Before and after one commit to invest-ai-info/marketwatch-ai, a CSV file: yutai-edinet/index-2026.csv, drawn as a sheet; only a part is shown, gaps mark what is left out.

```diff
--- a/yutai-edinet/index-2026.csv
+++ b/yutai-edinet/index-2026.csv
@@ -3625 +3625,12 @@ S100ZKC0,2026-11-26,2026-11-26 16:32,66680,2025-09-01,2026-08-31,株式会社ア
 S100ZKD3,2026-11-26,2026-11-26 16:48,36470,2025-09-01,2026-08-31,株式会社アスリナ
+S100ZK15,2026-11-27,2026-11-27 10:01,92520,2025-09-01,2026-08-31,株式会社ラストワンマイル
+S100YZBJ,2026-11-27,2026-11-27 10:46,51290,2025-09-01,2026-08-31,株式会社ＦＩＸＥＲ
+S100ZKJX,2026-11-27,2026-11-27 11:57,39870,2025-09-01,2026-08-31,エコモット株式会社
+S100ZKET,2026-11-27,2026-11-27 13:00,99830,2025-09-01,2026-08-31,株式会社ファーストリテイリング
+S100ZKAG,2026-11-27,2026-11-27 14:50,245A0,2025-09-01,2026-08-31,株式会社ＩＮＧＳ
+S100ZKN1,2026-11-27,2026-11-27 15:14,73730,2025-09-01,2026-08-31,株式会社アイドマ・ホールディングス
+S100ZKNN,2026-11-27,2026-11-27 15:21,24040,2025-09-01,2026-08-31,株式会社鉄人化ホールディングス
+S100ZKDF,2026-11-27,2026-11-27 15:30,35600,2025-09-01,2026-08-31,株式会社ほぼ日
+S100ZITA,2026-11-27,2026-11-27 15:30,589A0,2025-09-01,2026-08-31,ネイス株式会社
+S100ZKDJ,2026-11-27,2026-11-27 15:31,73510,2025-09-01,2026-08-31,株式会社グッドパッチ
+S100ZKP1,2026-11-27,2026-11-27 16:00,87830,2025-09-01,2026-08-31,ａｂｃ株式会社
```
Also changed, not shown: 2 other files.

******

**Brief**
What is the number of lines in the listing that hold "shown"? Give that number and nothing more.

**Answer to the exercise**
2